┏━━
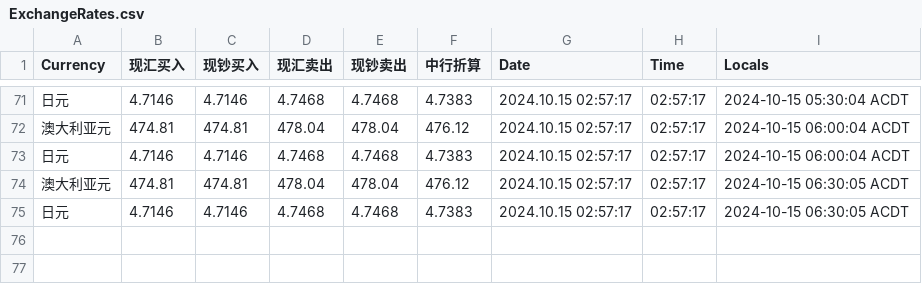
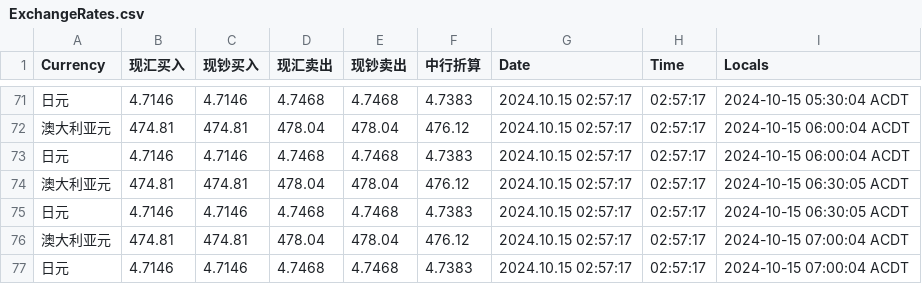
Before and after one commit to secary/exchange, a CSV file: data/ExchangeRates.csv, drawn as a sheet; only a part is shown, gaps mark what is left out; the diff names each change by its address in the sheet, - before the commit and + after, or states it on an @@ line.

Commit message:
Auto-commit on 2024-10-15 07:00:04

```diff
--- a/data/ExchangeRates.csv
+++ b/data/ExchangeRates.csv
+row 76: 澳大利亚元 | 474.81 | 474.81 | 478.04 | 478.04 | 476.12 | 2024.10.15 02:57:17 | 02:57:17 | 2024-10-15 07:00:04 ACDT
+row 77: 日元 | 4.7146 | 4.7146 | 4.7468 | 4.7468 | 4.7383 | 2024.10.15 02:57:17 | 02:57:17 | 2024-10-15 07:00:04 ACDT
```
┗━━
┏━━
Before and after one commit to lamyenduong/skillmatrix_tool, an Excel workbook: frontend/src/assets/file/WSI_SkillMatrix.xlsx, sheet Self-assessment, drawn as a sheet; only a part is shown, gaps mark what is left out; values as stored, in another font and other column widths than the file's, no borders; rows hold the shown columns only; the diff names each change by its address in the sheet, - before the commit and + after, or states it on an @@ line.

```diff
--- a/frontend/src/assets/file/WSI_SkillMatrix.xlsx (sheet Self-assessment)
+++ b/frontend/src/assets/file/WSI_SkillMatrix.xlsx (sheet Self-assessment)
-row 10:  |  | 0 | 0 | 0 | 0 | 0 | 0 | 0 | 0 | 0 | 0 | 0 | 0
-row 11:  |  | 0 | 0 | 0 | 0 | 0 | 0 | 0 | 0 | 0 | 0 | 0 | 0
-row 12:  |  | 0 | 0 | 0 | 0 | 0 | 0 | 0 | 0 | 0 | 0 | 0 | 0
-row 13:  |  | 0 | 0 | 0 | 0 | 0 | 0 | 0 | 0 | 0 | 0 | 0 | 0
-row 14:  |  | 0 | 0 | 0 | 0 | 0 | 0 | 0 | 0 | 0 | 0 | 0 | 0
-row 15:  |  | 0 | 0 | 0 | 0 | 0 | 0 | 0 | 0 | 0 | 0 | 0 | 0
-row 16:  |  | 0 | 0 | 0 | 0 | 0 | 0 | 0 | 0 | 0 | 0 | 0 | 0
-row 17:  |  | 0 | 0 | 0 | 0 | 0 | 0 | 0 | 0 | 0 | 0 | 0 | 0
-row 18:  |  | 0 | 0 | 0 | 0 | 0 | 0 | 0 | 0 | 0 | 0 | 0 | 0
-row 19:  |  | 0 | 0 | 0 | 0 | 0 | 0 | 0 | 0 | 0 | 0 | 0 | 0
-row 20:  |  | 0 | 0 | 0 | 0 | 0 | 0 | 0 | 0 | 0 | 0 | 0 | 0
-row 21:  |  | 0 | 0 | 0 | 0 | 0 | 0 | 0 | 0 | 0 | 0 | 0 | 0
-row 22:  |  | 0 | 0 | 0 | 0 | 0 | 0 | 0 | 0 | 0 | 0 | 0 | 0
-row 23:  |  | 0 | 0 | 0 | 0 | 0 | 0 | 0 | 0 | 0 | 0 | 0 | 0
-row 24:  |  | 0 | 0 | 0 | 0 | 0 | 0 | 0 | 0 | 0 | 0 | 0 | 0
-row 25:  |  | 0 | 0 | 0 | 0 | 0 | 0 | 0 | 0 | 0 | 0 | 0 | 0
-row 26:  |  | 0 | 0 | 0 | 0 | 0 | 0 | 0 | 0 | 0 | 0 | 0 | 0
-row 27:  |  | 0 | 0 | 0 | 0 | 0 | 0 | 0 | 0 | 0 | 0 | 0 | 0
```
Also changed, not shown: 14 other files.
┗━━
What the exercise asks
Go through the lines above. Select every one that has the string "frontend".

Solution for this exercise
Before and after one commit to lamyenduong/skillmatrix_tool, an Excel workbook: frontend/src/assets/file/WSI_SkillMatrix.xlsx, sheet Self-assessment, drawn as a sheet; only a part is shown, gaps mark what is left out; values as stored, in another font and other column widths than the file's, no borders; rows hold the shown columns only; the diff names each change by its address in the sheet, - before the commit and + after, or states it on an @@ line.
--- a/frontend/src/assets/file/WSI_SkillMatrix.xlsx (sheet Self-assessment)
+++ b/frontend/src/assets/file/WSI_SkillMatrix.xlsx (sheet Self-assessment)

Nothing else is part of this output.